● **Assignment**
An identical copy of every entry below is the required output.

● **Given information**

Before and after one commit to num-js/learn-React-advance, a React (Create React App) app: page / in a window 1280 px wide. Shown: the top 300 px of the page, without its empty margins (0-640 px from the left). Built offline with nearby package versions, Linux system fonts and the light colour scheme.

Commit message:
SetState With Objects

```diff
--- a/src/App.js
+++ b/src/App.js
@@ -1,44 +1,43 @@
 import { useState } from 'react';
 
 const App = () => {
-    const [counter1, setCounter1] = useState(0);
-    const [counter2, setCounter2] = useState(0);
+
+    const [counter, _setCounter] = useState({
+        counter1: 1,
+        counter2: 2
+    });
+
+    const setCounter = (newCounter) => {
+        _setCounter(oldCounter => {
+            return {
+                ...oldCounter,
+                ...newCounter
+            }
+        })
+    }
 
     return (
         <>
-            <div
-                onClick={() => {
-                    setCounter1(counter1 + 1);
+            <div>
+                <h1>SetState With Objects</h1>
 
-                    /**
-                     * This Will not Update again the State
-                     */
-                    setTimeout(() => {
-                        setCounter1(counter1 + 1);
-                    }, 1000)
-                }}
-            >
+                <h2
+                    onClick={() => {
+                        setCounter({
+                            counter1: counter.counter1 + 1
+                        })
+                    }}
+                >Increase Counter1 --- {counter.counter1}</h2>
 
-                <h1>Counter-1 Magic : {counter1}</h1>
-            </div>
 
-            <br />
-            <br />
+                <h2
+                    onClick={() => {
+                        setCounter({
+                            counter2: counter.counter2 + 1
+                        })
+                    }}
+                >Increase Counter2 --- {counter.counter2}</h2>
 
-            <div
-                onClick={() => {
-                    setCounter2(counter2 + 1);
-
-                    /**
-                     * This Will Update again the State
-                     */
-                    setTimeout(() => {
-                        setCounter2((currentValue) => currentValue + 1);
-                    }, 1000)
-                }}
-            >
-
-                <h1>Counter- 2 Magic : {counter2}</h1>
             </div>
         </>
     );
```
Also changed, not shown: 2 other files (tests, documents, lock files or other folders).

● **Solution to this problem**
Before and after one commit to num-js/learn-React-advance, a React (Create React App) app: page / in a window 1280 px wide. Shown: the top 300 px of the page, without its empty margins (0-640 px from the left). Built offline with nearby package versions, Linux system fonts and the light colour scheme.

Commit message:
SetState With Objects

```diff
--- a/src/App.js
+++ b/src/App.js
@@ -1,44 +1,43 @@
 import { useState } from 'react';
 
 const App = () => {
-    const [counter1, setCounter1] = useState(0);
-    const [counter2, setCounter2] = useState(0);
+
+    const [counter, _setCounter] = useState({
+        counter1: 1,
+        counter2: 2
+    });
+
+    const setCounter = (newCounter) => {
+        _setCounter(oldCounter => {
+            return {
+                ...oldCounter,
+                ...newCounter
+            }
+        })
+    }
 
     return (
         <>
-            <div
-                onClick={() => {
-                    setCounter1(counter1 + 1);
+            <div>
+                <h1>SetState With Objects</h1>
 
-                    /**
-                     * This Will not Update again the State
-                     */
-                    setTimeout(() => {
-                        setCounter1(counter1 + 1);
-                    }, 1000)
-                }}
-            >
+                <h2
+                    onClick={() => {
+                        setCounter({
+                            counter1: counter.counter1 + 1
+                        })
+                    }}
+                >Increase Counter1 --- {counter.counter1}</h2>
 
-                <h1>Counter-1 Magic : {counter1}</h1>
-            </div>
 
-            <br />
-            <br />
+                <h2
+                    onClick={() => {
+                        setCounter({
+                            counter2: counter.counter2 + 1
+                        })
+                    }}
+                >Increase Counter2 --- {counter.counter2}</h2>
 
-            <div
-                onClick={() => {
-                    setCounter2(counter2 + 1);
-
-                    /**
-                     * This Will Update again the State
-                     */
-                    setTimeout(() => {
-                        setCounter2((currentValue) => currentValue + 1);
-                    }, 1000)
-                }}
-            >
-
-                <h1>Counter- 2 Magic : {counter2}</h1>
             </div>
         </>
     );
```
Also changed, not shown: 2 other files (tests, documents, lock files or other folders).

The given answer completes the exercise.